Many experts say that your bedroom should be a place reserved only for sleeping and sexual intimacy (see? once again, it comes back to the snuggling). Keep this in mind as you are moving your desk, filing cabinets, sewing machines, mountainous laundry piles and kids' toys out of your room and into places where no one needs to sleep.

How can I dial down the action and dial up the allure? Keeping your room cool and dark, choosing pillows and bedding that are comfortable and you enjoy settling in to and adding black-out curtains behind your window treatments will help set the stage. Remove the television. If this pains you or your partner, consider moving it out for a month to see if it helps. If it must stay, keep it in a cabinet or armoire that closes or cover it with a scarf so you have one more marker for turning off when you turn in.

If the stress of your days still seeps in, keep a worry book by your bed where you can write down what (literally) could keep you awake that night. Or if the to-dos are what's nagging at you all night, keep a stack of sticky notes and pen next to the bed so you can transcribe them right away, knowing you can pick them up in the morning.

Still wide awake? No! These posts won't put you to sleep but they might help you out if you need some ZZZZs:

Tuesday, June 10, 2008

Sleep: A Necessity, Not a Luxury

An interesting excerpt from the article below:

"Before Thomas Edison invented the light bulb in 1880, people slept an average of 10 hours a night. These days, Americans average 6.9 hours of sleep on weeknights and 7.5 hours a night on weekends, according to the National Sleep Foundation."


Here's the link: http://www.healthcentral.com/newsdetail/408/611908.html

And the article:

Sleep: A Necessity, Not a Luxury

By Dennis Thompson
HealthDay Reporter
Sunday, June 8, 2008; 12:00 AM
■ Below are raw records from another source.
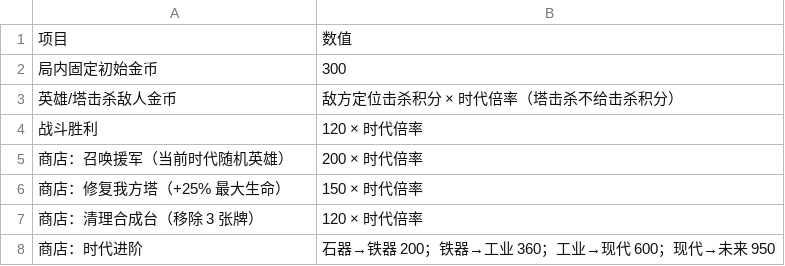
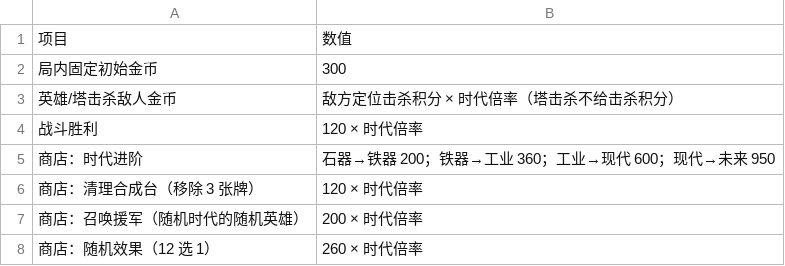
Before and after one commit to mingge123-s/deck-and-merge, a CSV file: docs/balance/economy.csv, drawn as a sheet.

```diff
--- a/docs/balance/economy.csv
+++ b/docs/balance/economy.csv
@@ -4,5 +4,5 @@
 战斗胜利,120 × 时代倍率
-商店：召唤援军（当前时代随机英雄）,200 × 时代倍率
-商店：修复我方塔（+25% 最大生命）,150 × 时代倍率
+商店：时代进阶,石器→铁器 200；铁器→工业 360；工业→现代 600；现代→未来 950
 商店：清理合成台（移除 3 张牌）,120 × 时代倍率
-商店：时代进阶,石器→铁器 200；铁器→工业 360；工业→现代 600；现代→未来 950
+商店：召唤援军（随机时代的随机英雄）,200 × 时代倍率
+商店：随机效果（12 选 1）,260 × 时代倍率
```
Also changed, not shown: docs/balance/board.csv, 8 other files.
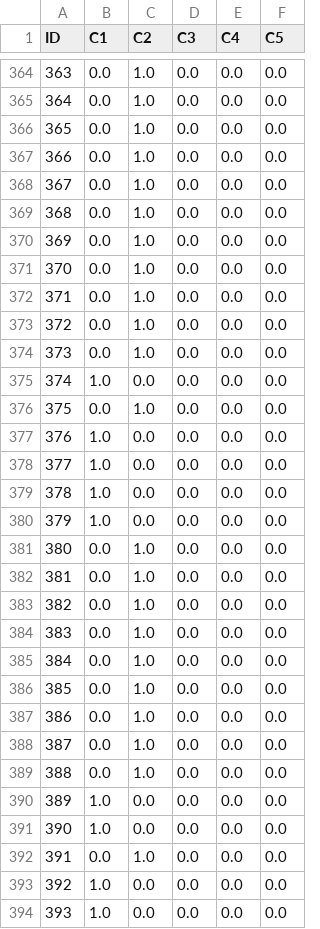
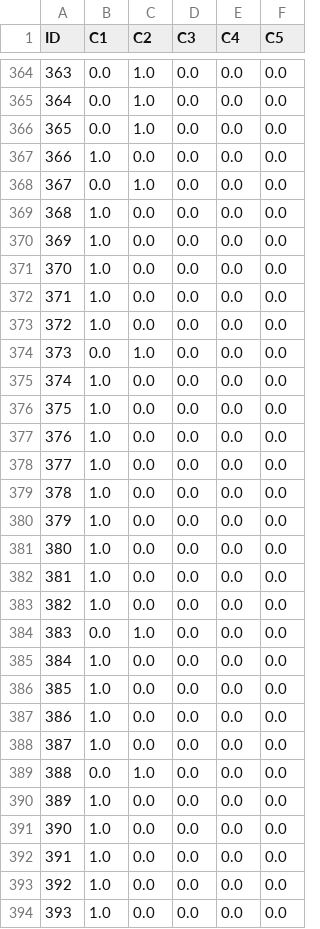
Before and after one commit to Stanleyluuuu/Machine_Learning, a CSV file: Final/LR.csv, drawn as a sheet; only a part is shown, gaps mark what is left out; the diff covers the shown part only.

```diff
--- a/Final/LR.csv
+++ b/Final/LR.csv
@@ -366,12 +366,12 @@ ID,C1,C2,C3,C4,C5
 365,0.0,1.0,0.0,0.0,0.0
-366,0.0,1.0,0.0,0.0,0.0
+366,1.0,0.0,0.0,0.0,0.0
 367,0.0,1.0,0.0,0.0,0.0
-368,0.0,1.0,0.0,0.0,0.0
-369,0.0,1.0,0.0,0.0,0.0
-370,0.0,1.0,0.0,0.0,0.0
-371,0.0,1.0,0.0,0.0,0.0
-372,0.0,1.0,0.0,0.0,0.0
+368,1.0,0.0,0.0,0.0,0.0
+369,1.0,0.0,0.0,0.0,0.0
+370,1.0,0.0,0.0,0.0,0.0
+371,1.0,0.0,0.0,0.0,0.0
+372,1.0,0.0,0.0,0.0,0.0
 373,0.0,1.0,0.0,0.0,0.0
 374,1.0,0.0,0.0,0.0,0.0
-375,0.0,1.0,0.0,0.0,0.0
+375,1.0,0.0,0.0,0.0,0.0
 376,1.0,0.0,0.0,0.0,0.0
@@ -380,10 +380,10 @@ ID,C1,C2,C3,C4,C5
 379,1.0,0.0,0.0,0.0,0.0
-380,0.0,1.0,0.0,0.0,0.0
-381,0.0,1.0,0.0,0.0,0.0
-382,0.0,1.0,0.0,0.0,0.0
+380,1.0,0.0,0.0,0.0,0.0
+381,1.0,0.0,0.0,0.0,0.0
+382,1.0,0.0,0.0,0.0,0.0
 383,0.0,1.0,0.0,0.0,0.0
-384,0.0,1.0,0.0,0.0,0.0
-385,0.0,1.0,0.0,0.0,0.0
-386,0.0,1.0,0.0,0.0,0.0
-387,0.0,1.0,0.0,0.0,0.0
+384,1.0,0.0,0.0,0.0,0.0
+385,1.0,0.0,0.0,0.0,0.0
+386,1.0,0.0,0.0,0.0,0.0
+387,1.0,0.0,0.0,0.0,0.0
 388,0.0,1.0,0.0,0.0,0.0
@@ -391,3 +391,3 @@ ID,C1,C2,C3,C4,C5
 390,1.0,0.0,0.0,0.0,0.0
-391,0.0,1.0,0.0,0.0,0.0
+391,1.0,0.0,0.0,0.0,0.0
 392,1.0,0.0,0.0,0.0,0.0
```
Also changed, not shown: 160 edited cells elsewhere in this file, Final/DT.csv, Final/KNN.csv, 4 other files.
Copyright © 2008 ScoutNews LLC. All rights reserved.

SUNDAY, June 8 (HealthDay News) -- The pace of life gets faster and faster, and people try to cram more and more into every minute of the day.

As things get more hectic, sleep tends to get short shrift. It's seen as wasted time, lost forever.

"For healthy people, there's a big temptation to voluntarily restrict sleep, to stay up an hour or two or get up an hour or two earlier," said Dr. Greg Belenky, director of the Sleep and Performance Research Center at Washington State University Spokane.
"But you're really reducing your productivity and exposing yourself to risk," Belenky added.

That's a message doctors are trying to spread to Americans, including the estimated 40 million people who struggle with some type of sleep disorder each year.

Before Thomas Edison invented the light bulb in 1880, people slept an average of 10 hours a night. These days, Americans average 6.9 hours of sleep on weeknights and 7.5 hours a night on weekends, according to the National Sleep Foundation.

"The group of people getting optimal sleep is getting smaller and smaller," said Dr. Chris Drake, senior scientist at the Henry Ford Hospital Sleep Disorders and Research Center in Detroit. "When a person's sleep drops to six hours or less, that's when a lot of things become very problematic."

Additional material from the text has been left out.